The very kind gentleman was to come at 8:30 am and then Major Talama would take us out to Verino. Well, the gentleman got lost and was one hour late coming to our lodge. Then, he didn’t want to eat: “business first,” he said. We did that. Then Major Talama arrived and I sensed that there was an urgency with us having to go. I did not know what was going on. We talked in the courtyard and Bev brought some food. We then parted with the gentleman after talking an hour or so and drove out to Verino. I was very unclear as to "what was going to happen” through the day.
When we arrived at Verino, a surprise! About half the Lusaka church was there to greet us. Little children came up with bouquets of flowers for Beverly and me. Something was up. A temporary decorated shelter was set up with tables for coming meal. I had dawdled time-wise back at the Lodge because they did not tell me that there was a planned program awaiting us.
About 150 feet away I saw the ground torn up. What was this?
All of a sudden I’m given a “dust coat” (what looked like a doctor’s white uniform), rubber boots, and a construction helmet. We are told that I am going to lay a cornerstone for a new building! News to us!
We all walk over to the construction site where a footer has been poured for a building and I’m asked to lay two concrete blocks perpendicularly with mortar. We then all walk back to the shelter where tables are waiting for us.
We have a delicious lunch of chicken, beef, nsima, rice and greens. Typical fare for when we are treated specially. A song was sung by Bernadette Mwanza. Her daughter was one of our scholarship students.
Then I gave an impromptu address. I waxed on about the “Temple of God” that we are. The true building that God is looking to is us both as individuals and as a Church.
Then Bev was asked to speak about LifeNets, which has financed numerous projects in Zambia. All this was “on the fly.” In Africa, you must be prepared for anything anytime anywhere!

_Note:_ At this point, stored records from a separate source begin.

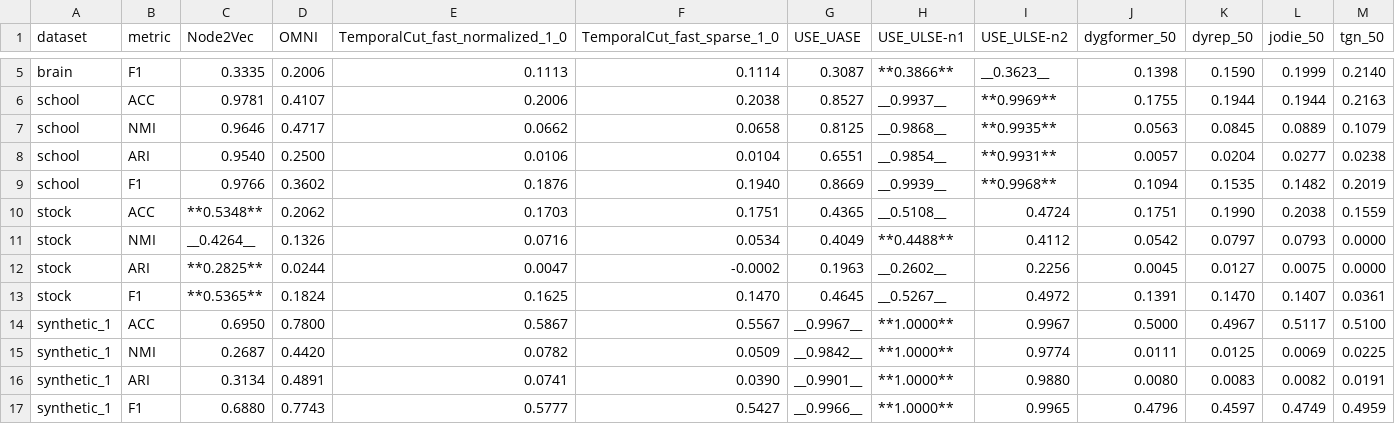
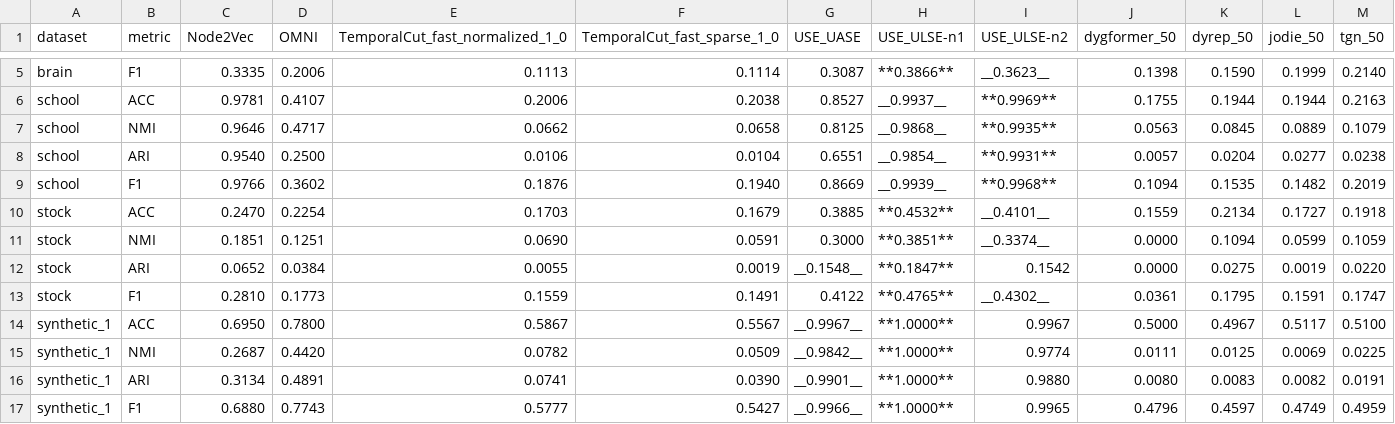
Before and after one commit to hisanor013/ULSE, a CSV file: framework/experiments/result/clustering_table_all_datasets.csv, drawn as a sheet; only a part is shown, gaps mark what is left out; removed rows and columns are numbered as before the commit, all else as after; the diff names each change by its address in the sheet, - before the commit and + after, or states it on an @@ line.

Commit message:
update stock data and readme
* delete unused data

* update README

* chore

```diff
--- a/framework/experiments/result/clustering_table_all_datasets.csv
+++ b/framework/experiments/result/clustering_table_all_datasets.csv
-row 10: stock | ACC | **0.5348** | 0.2062 | 0.1703 | 0.1751 | 0.4365 | __0.5108__ | 0.4724 | 0.1751 | 0.1990 | 0.2038 | 0.1559
-row 11: stock | NMI | __0.4264__ | 0.1326 | 0.0716 | 0.0534 | 0.4049 | **0.4488** | 0.4112 | 0.0542 | 0.0797 | 0.0793 | 0.0000
-row 12: stock | ARI | **0.2825** | 0.0244 | 0.0047 | -0.0002 | 0.1963 | __0.2602__ | 0.2256 | 0.0045 | 0.0127 | 0.0075 | 0.0000
-row 13: stock | F1 | **0.5365** | 0.1824 | 0.1625 | 0.1470 | 0.4645 | __0.5267__ | 0.4972 | 0.1391 | 0.1470 | 0.1407 | 0.0361
+row 10: stock | ACC | 0.2470 | 0.2254 | 0.1703 | 0.1679 | 0.3885 | **0.4532** | __0.4101__ | 0.1559 | 0.2134 | 0.1727 | 0.1918
+row 11: stock | NMI | 0.1851 | 0.1251 | 0.0690 | 0.0591 | 0.3000 | **0.3851** | __0.3374__ | 0.0000 | 0.1094 | 0.0599 | 0.1059
+row 12: stock | ARI | 0.0652 | 0.0384 | 0.0055 | 0.0019 | __0.1548__ | **0.1847** | 0.1542 | 0.0000 | 0.0275 | 0.0019 | 0.0220
+row 13: stock | F1 | 0.2810 | 0.1773 | 0.1559 | 0.1491 | 0.4122 | **0.4765** | __0.4302__ | 0.0361 | 0.1795 | 0.1591 | 0.1747
```
Also changed, not shown: 43 other files.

Then they wanted a question and answer session. I was very impressed by the questions, their knowledge and their desire for fuller understanding about the Church, especially doctrine. The people here are very well connected to the materials the Church produces, particularly the Beyond Today magazine and the United News. Few have good access to the Internet, so online service we offer is very secondary. What is printed is still king.
Bev and I have become quite attached to the people here and know most of them. We appreciated seeing Josephine whose teenage daughter was killed just before our arrival here in 2014.
They had questions about the Trinity and how we explain it. Then, questions about the Nature of God and further clarification about the name JEHOVAH. As in South Africa, I suspected that there is an awareness that there has been the discussion at higher levels about the Nature of God and they wanted to know if there have been any changes. It was very settling to them to be assured that we have not deviated from what we have believed about nature or Jesus Christ and God. The discussion on the matter was engaged in by several of the men. I found this q and a to be quite stimulating.
After this, we did a walkaround the property stopping by the chicken house where they are trying a poultry operation.
Then, on the way back we stopped at the Pa-Zuri nature preserve about three miles if you walk it. They take all the members out here during the Feast. There are recreational activities for the children, a place for soccer. Also, zebras roam as well as ostriches and other exotica. We were enjoying this as the sun was setting.
The sunsets are beautiful!